### WHAT IS NEEDED
Line count for "Colors": tally the lines of the records below that contain it, and give only that number.

### LISTED ENTRIES

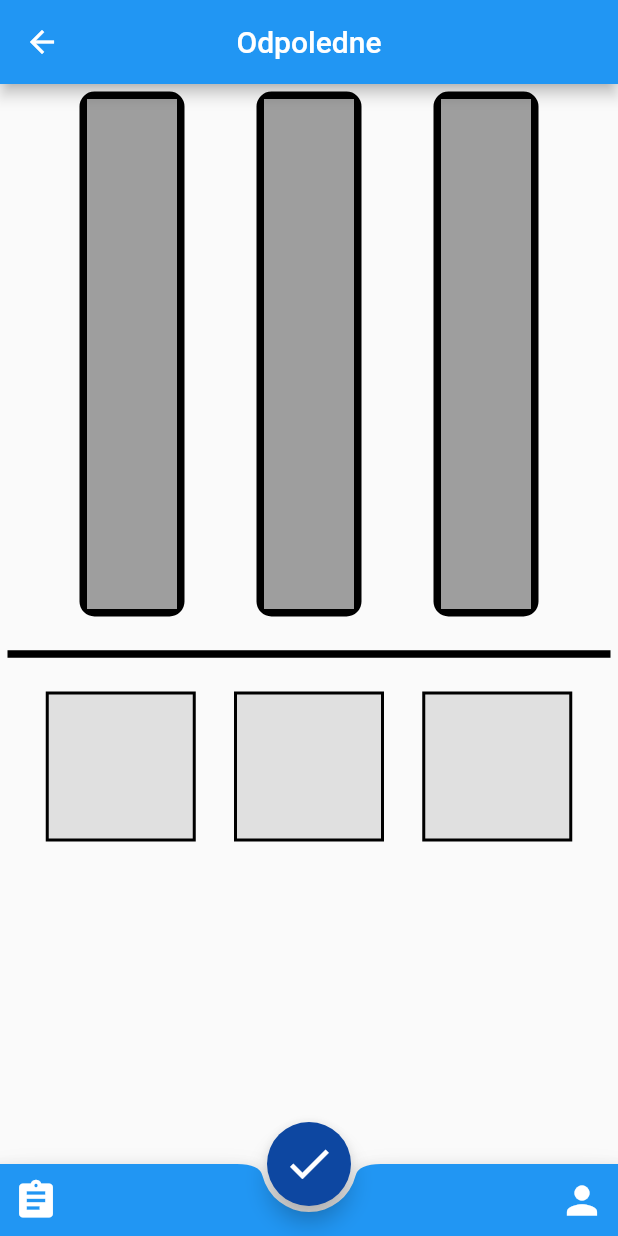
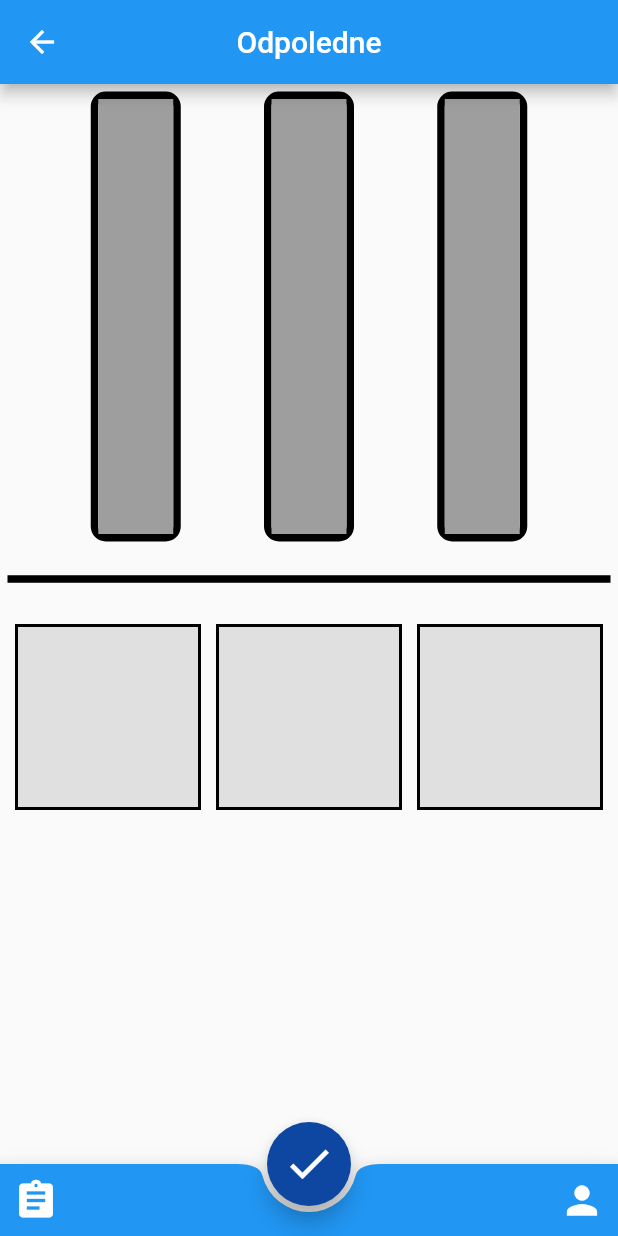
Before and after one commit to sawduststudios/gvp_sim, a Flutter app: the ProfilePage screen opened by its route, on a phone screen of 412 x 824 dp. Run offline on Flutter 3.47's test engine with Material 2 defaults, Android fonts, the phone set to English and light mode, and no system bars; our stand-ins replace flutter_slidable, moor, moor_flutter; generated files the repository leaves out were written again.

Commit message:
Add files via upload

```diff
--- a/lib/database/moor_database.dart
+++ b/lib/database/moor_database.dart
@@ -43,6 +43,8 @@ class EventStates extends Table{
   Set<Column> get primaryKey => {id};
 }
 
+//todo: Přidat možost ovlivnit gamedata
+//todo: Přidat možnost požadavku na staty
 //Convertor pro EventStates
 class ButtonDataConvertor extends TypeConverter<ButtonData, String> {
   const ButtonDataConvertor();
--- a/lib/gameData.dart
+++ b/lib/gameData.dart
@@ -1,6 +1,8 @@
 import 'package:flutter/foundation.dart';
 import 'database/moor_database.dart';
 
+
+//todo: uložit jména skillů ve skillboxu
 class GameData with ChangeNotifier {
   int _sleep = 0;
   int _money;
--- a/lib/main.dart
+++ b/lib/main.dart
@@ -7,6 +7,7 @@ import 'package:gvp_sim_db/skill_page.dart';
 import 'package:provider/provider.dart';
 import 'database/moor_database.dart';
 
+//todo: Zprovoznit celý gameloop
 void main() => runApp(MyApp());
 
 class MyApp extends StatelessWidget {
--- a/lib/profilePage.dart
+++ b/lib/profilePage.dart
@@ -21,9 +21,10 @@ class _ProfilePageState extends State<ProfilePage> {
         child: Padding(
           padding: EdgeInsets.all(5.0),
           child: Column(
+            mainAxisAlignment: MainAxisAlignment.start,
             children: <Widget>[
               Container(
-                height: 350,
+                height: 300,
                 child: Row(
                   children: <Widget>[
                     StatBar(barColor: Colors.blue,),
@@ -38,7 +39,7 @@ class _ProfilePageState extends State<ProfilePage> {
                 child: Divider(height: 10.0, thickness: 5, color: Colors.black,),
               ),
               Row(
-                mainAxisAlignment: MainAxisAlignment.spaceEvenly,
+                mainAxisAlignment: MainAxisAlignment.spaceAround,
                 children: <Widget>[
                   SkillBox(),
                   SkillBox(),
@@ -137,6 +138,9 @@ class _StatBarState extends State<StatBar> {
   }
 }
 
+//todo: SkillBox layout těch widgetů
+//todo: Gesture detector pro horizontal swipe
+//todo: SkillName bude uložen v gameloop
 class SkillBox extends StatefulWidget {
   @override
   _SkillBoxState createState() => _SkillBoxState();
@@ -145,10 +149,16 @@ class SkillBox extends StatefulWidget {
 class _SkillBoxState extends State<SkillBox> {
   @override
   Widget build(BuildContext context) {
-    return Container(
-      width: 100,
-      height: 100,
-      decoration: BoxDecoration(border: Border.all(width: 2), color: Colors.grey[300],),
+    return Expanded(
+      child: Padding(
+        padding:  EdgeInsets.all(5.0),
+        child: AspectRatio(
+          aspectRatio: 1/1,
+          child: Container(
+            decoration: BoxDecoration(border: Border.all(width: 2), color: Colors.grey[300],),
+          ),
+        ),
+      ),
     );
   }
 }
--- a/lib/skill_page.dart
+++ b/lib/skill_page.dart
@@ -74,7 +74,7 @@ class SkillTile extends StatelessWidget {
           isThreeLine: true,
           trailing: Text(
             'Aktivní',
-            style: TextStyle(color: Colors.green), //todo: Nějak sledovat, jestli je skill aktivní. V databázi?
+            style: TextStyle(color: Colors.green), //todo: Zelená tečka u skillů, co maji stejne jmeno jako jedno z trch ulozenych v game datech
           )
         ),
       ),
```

### WRITTEN ANSWER
6